### Collection entries

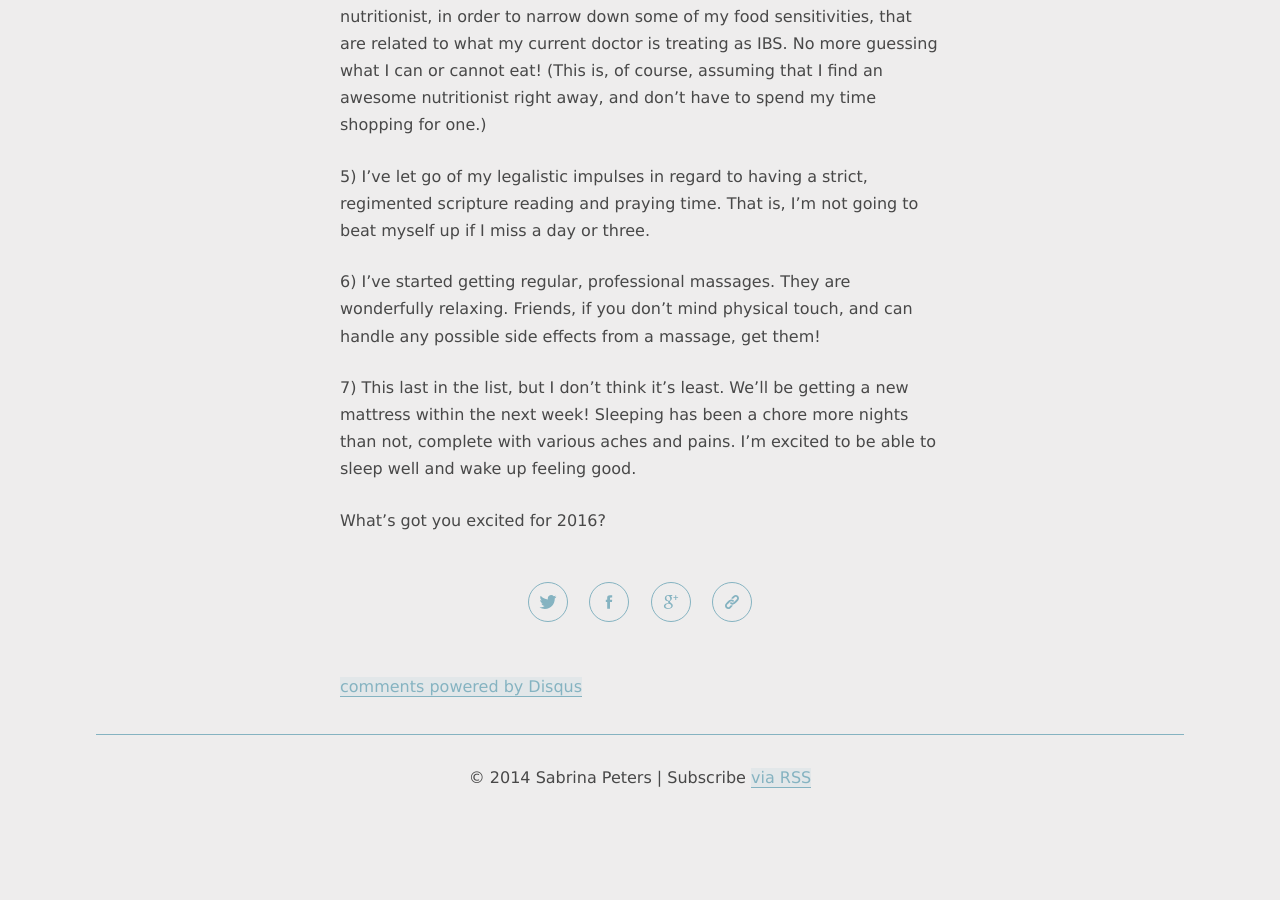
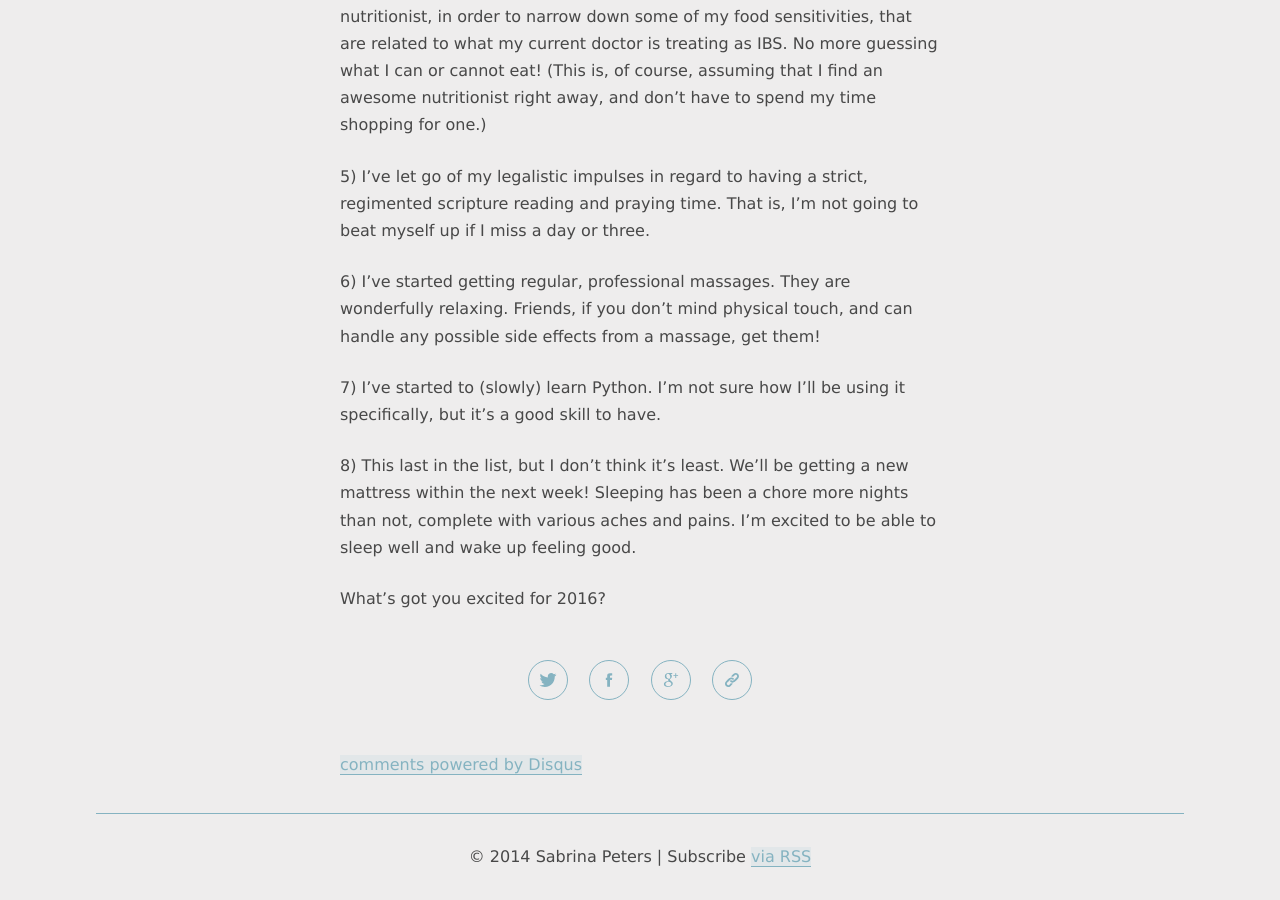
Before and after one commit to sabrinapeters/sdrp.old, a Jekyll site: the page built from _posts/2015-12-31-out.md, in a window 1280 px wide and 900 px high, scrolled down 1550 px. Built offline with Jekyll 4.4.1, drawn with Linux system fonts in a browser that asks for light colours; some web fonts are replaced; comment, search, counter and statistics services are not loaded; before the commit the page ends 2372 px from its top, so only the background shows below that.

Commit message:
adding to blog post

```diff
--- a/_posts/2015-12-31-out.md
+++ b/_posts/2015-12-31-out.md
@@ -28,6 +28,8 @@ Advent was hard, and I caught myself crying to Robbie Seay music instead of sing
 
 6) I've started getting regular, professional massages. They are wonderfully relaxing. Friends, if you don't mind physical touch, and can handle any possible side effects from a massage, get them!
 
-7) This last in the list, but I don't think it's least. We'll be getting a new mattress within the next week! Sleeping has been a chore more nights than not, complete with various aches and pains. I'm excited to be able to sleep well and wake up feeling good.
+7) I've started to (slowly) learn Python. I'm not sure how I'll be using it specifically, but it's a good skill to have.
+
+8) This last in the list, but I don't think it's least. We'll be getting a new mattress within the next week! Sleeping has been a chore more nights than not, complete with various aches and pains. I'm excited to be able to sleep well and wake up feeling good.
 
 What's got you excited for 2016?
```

---

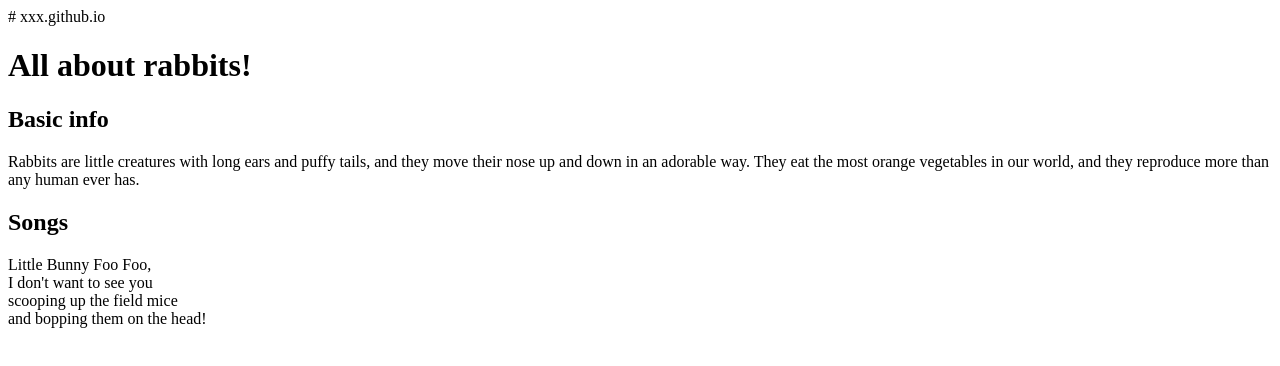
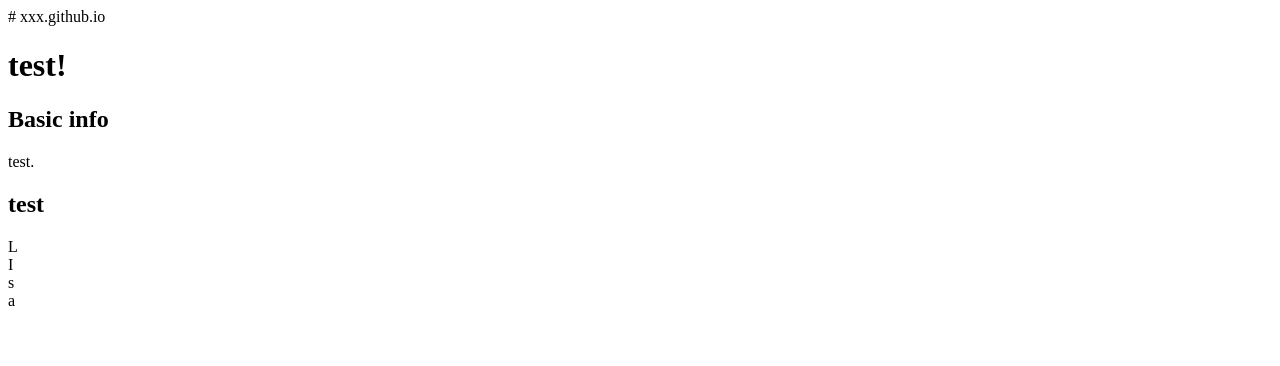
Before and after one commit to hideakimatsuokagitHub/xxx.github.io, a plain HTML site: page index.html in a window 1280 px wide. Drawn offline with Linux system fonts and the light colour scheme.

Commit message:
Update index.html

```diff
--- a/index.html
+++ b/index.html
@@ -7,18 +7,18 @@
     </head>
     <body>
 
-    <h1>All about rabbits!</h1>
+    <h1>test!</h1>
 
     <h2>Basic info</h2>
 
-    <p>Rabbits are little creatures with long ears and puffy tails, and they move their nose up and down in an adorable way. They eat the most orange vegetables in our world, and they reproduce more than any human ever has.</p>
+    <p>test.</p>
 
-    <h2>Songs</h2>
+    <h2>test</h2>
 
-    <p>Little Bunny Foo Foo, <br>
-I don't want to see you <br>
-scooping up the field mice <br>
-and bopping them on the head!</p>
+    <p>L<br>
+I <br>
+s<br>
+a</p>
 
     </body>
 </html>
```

### EXERCISE
From the data above, copy each line that has the string "excited".

### ANSWER TO THIS TASK
-7) This last in the list, but I don't think it's least. We'll be getting a new mattress within the next week! Sleeping has been a chore more nights than not, complete with various aches and pains. I'm excited to be able to sleep well and wake up feeling good.
+8) This last in the list, but I don't think it's least. We'll be getting a new mattress within the next week! Sleeping has been a chore more nights than not, complete with various aches and pains. I'm excited to be able to sleep well and wake up feeling good.
 What's got you excited for 2016?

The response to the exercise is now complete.